National Research Council notes strength of neuroscience, American history, biochemistry and English and American literature

Brandeis graduate research programs in the sciences, history and literature are among the finest in the United States, according to an extensive, in-depth evaluation conducted by the National Research Council and released this fall.

Neuroscience, American history, biochemistry and English and American literature all were rated among the top programs in their fields. Mathematics and music were also rated highly.

The full NRC report took into account data from more than 5,000 programs in 62 fields at 212 universities nationwide.

Exact rankings were not calculated, so there is no number one-two-three in any given field. Instead programs were given a range of ratings on two separate scales. The different scales reflect different weightings given to 20 underlying evaluation factors, which include the publication record of program faculty, the diversity of faculty and students, the performance of students and the resources students are given.

Dean of Arts and Sciences Adam Jaffe said that the results "validate the strength of our commitment to scholarship and to graduate education. Across the humanities, social sciences, sciences and arts, we are offering Ph.D. programs that compare favorably with those of many larger universities."

"It is a testament to the quality and dedication of our faculty," Jaffe said. "I am pleased to have the strength of these programs confirmed by the National Research Council."

The neuroscience Ph.D. program was found to be among the most elite programs in the country, in the company of MIT, Harvard and Stanford.

"We are exceptionally pleased but not that surprised by the NRC report," said Professor Eve Marder, head of the Division of Science at Brandeis and past president of the Society for Neuroscience. "While Brandeis is much smaller than most of our peer institutions, we have an extraordinary faculty in neuroscience."

Brandeis University was one of the first institutions in the country to establish an undergraduate neuroscience major. Its Ph.D. program draws on 28 faculty members from four academic departments.

Professor Jane Kamensky, chair of the Department of History, said she was delighted that Brandeis' American history Ph.D. program placed among the top history programs in the country.
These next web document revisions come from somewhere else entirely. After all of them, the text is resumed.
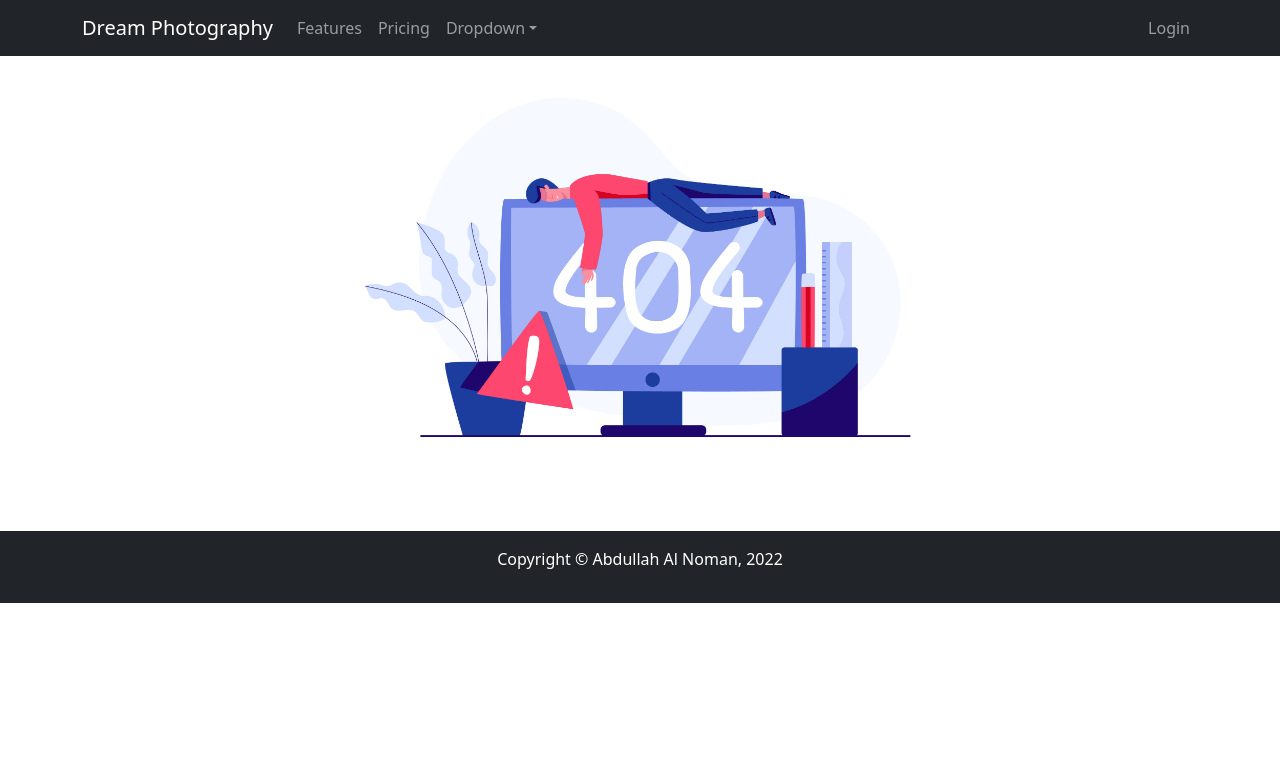
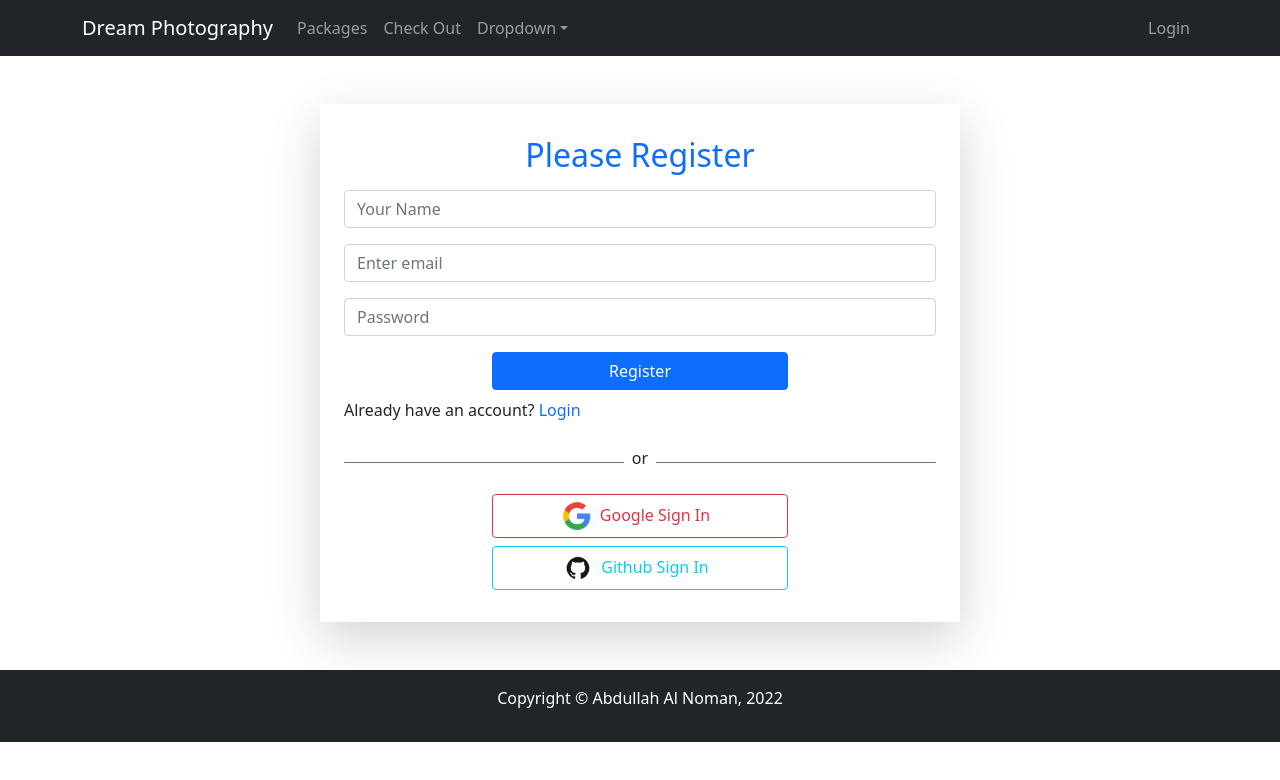
Before and after one commit to noman081/dream-photography, a React (Create React App) app: page /register in a window 1280 px wide. Shown: the top 780 px of the page. Built offline with nearby package versions, Linux system fonts and the light colour scheme; no server answers.

Commit message:
After adding require auth

```diff
--- a/src/App.js
+++ b/src/App.js
@@ -5,13 +5,23 @@ import Footer from './Pages/Shared/Footer/Footer';
 import Home from './Pages/Home/Home/Home';
 import NotFound from './Pages/Shared/NotFound/NotFound';
 import Login from './Pages/Login/Login/Login';
+import Register from './Pages/Login/Register/Register';
+import Checkout from './Pages/Checkout/Checkout';
+import RequireAuth from './Pages/Login/RequireAuth/RequireAuth';
 function App() {
   return (
     <div>
       <Header></Header>
       <Routes>
         <Route path='/' element={<Home></Home>}></Route>
+        <Route path='/home' element={<Home></Home>}></Route>
         <Route path='/login' element={<Login></Login>}></Route>
+        <Route path='/register' element={<Register></Register>}></Route>
+        <Route path='/checkout/:checkOutName' element={
+          <RequireAuth>
+            <Checkout></Checkout>
+          </RequireAuth>
+        }></Route>
         <Route path='*' element={<NotFound></NotFound>}></Route>
       </Routes>
 
--- /dev/null
+++ b/src/Pages/Checkout/Checkout.js
@@ -0,0 +1,13 @@
+import React from 'react';
+import { useParams } from 'react-router-dom';
+
+const Checkout = () => {
+    const { checkOutName } = useParams();
+    return (
+        <div>
+            <h1>Checkout: {checkOutName}</h1>
+        </div>
+    );
+};
+
+export default Checkout;
--- a/src/Pages/Home/Category/Category.js
+++ b/src/Pages/Home/Category/Category.js
@@ -1,8 +1,13 @@
 import React from 'react';
 import { Card, Col } from 'react-bootstrap';
+import { useNavigate, useParams } from 'react-router-dom';
 
 const Category = (props) => {
     const { category, img, price, } = props.cat;
+    const navigate = useNavigate();
+    const handleBookingButton = () => {
+        navigate(`checkout/${category}`)
+    }
     return (
         <Col>
             <Card>
@@ -14,7 +19,7 @@ const Category = (props) => {
                         This is a longer card with supporting text below as a natural
                         lead-in to additional content. This content is a little bit longer.
                     </Card.Text>
-                    <button className="btn btn-primary">Book {category}</button>
+                    <button onClick={handleBookingButton} className="btn btn-primary">Book {category}</button>
                 </Card.Body>
             </Card>
         </Col>
--- a/src/Pages/Login/Login/Login.js
+++ b/src/Pages/Login/Login/Login.js
@@ -1,24 +1,46 @@
 import React from 'react';
 import { Button, Form } from 'react-bootstrap';
-import { Link } from 'react-router-dom';
+import { useSignInWithEmailAndPassword } from 'react-firebase-hooks/auth';
+import { Link, useLocation, useNavigate } from 'react-router-dom';
+import auth from '../../../firebase.init';
 import SocialLogin from '../SocialLogin/SocialLogin';
 
 const Login = () => {
+    const navigate = useNavigate();
+    const location = useLocation();
+    let from = location.state?.from?.pathname || "/";
+    const [
+        signInWithEmailAndPassword,
+        user,
+        loading,
+        error,
+    ] = useSignInWithEmailAndPassword(auth);
+
+
+    if (user) {
+        navigate(from, { replace: true });
+    }
+    const handleSubmit = event => {
+        event.preventDefault();
+        const email = event.target.email.value;
+        const password = event.target.password.value;
+        signInWithEmailAndPassword(email, password);
+    }
     return (
         <div className='container w-50 mx-auto shadow-lg p-4 my-5'>
             <h2 className='text-primary text-center my-2'>Please Login</h2>
-            <Form className='mt-3'>
+            <Form className='mt-3' onSubmit={handleSubmit}>
                 <Form.Group className="mb-3" controlId="formBasicEmail">
-                    <Form.Control type="email" placeholder="Enter email" required />
+                    <Form.Control type="email" name='email' placeholder="Enter email" required />
                 </Form.Group>
                 <Form.Group className="mb-3" controlId="formBasicPassword">
-                    <Form.Control type="password" placeholder="Password" required />
+                    <Form.Control type="password" name='password' placeholder="Password" required />
                 </Form.Group>
                 <Button variant="primary w-50 mx-auto d-block mb-2" type="submit">
                     Login
                 </Button>
             </Form>
-            <p>New to Genius Car? <Link to="/register" className='text-primary pe-auto text-decoration-none'>Please Register</Link> </p>
+            <p>New to Dream Photography? <Link to="/register" className='text-primary pe-auto text-decoration-none'>Please Register</Link> </p>
             <p className='mb-4'>Forget Password? <button className='btn btn-link text-primary pe-auto text-decoration-none'>Reset Password</button> </p>
 
             <SocialLogin></SocialLogin>
--- a/src/Pages/Login/Register/Register.js
+++ b/src/Pages/Login/Register/Register.js
@@ -0,0 +1,52 @@
+import React from 'react';
+import { Button, Form } from 'react-bootstrap';
+import { useCreateUserWithEmailAndPassword } from 'react-firebase-hooks/auth';
+import { Link, useNavigate } from 'react-router-dom';
+import auth from '../../../firebase.init';
+import SocialLogin from '../SocialLogin/SocialLogin';
+
+const Register = () => {
+    const navigate = useNavigate();
+    const [
+        createUserWithEmailAndPassword,
+        user,
+        loading,
+        error,
+    ] = useCreateUserWithEmailAndPassword(auth);
+
+    if (user) {
+        navigate('/');
+    }
+    const handleSubmit = event => {
+        event.preventDefault();
+        const email = event.target.email.value;
+        const password = event.target.password.value;
+        createUserWithEmailAndPassword(email, password);
+        console.log('create', email, password);
+    }
+
+    return (
+        <div className='container w-50 mx-auto shadow-lg p-4 my-5'>
+            <h2 className='text-primary text-center my-2'>Please Register</h2>
+            <Form className='mt-3' onSubmit={handleSubmit}>
+                <Form.Group className="mb-3" controlId="formBasicEmail">
+                    <Form.Control type="text" placeholder="Your Name" required />
+                </Form.Group>
+                <Form.Group className="mb-3" controlId="formBasicEmail">
+                    <Form.Control type="email" name='email' placeholder="Enter email" required />
+                </Form.Group>
+                <Form.Group className="mb-3" controlId="formBasicPassword">
+                    <Form.Control type="password" name='password' placeholder="Password" required />
+                </Form.Group>
+                <Button variant="primary w-50 mx-auto d-block mb-2" type="submit">
+                    Register
+                </Button>
+            </Form>
+            <p>Already have an account? <Link to="/login" className='text-primary pe-auto text-decoration-none'>Login</Link> </p>
+
+            <SocialLogin></SocialLogin>
+        </div>
+    );
+};
+
+export default Register;
--- /dev/null
+++ b/src/Pages/Login/RequireAuth/RequireAuth.js
@@ -0,0 +1,19 @@
+import React from 'react';
+import { useAuthState } from 'react-firebase-hooks/auth';
+import { Navigate, useLocation } from 'react-router-dom';
+import auth from '../../../firebase.init';
+import Loading from '../../Shared/Loading/Loading';
+
+const RequireAuth = ({ children }) => {
+    const [user, loading] = useAuthState(auth);
+    const location = useLocation();
+    if (loading) {
+        return <Loading></Loading>
+    }
+    if (!user) {
+        return <Navigate to="/login" state={{ from: location }} replace />;
+    }
+    return children;
+};
+
+export default RequireAuth;
--- a/src/Pages/Shared/Header/Header.js
+++ b/src/Pages/Shared/Header/Header.js
@@ -15,8 +15,8 @@ const Header = () => {
                 <Navbar.Toggle aria-controls="responsive-navbar-nav" />
                 <Navbar.Collapse id="responsive-navbar-nav">
                     <Nav className="me-auto">
-                        <Nav.Link href="#features">Features</Nav.Link>
-                        <Nav.Link href="#pricing">Pricing</Nav.Link>
+                        <Nav.Link href='#packages'>Packages</Nav.Link>
+                        <Nav.Link href="#pricing">Check Out</Nav.Link>
                         <NavDropdown title="Dropdown" id="collasible-nav-dropdown">
                             <NavDropdown.Item href="#action/3.1">Action</NavDropdown.Item>
                             <NavDropdown.Item href="#action/3.2">Another action</NavDropdown.Item>
--- /dev/null
+++ b/src/Pages/Shared/Loading/Loading.js
@@ -0,0 +1,11 @@
+import React from 'react';
+import { Spinner } from 'react-bootstrap';
+const Loading = () => {
+    return (
+        <div style={{ height: '300px' }} className='w-100 d-flex justify-content-center align-items-center'>
+            <Spinner animation="border" variant="primary" />
+        </div>
+    );
+};
+
+export default Loading;
```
In one of the two overall ranking methods, this program was ranked ahead of Yale, Stanford and the University of California at Berkeley. 

"Despite being one of the smallest programs in the country Brandeis was ranked highly for faculty research intensity, student support and student professional success," Kamensky said. "Our students enjoy the academic and professional activities of the very best programs, programs mounted by departments with many more faculty. Even the overall diversity of the student body, never easy to achieve in doctoral programs in the humanities and social sciences, was highly ranked compared to competing programs."

The NRC functions under the auspices of the National Academy of Sciences (NAS), the National Academy of Engineering (NAE), and the Institute of Medicine (IOM). All are part of a private, nonprofit institution that provides science, technology and health policy advice under a congressional charter originally granted to the NAS and signed by President Abraham Lincoln in 1863. 

Categories: General

Return to the BrandeisNOW homepage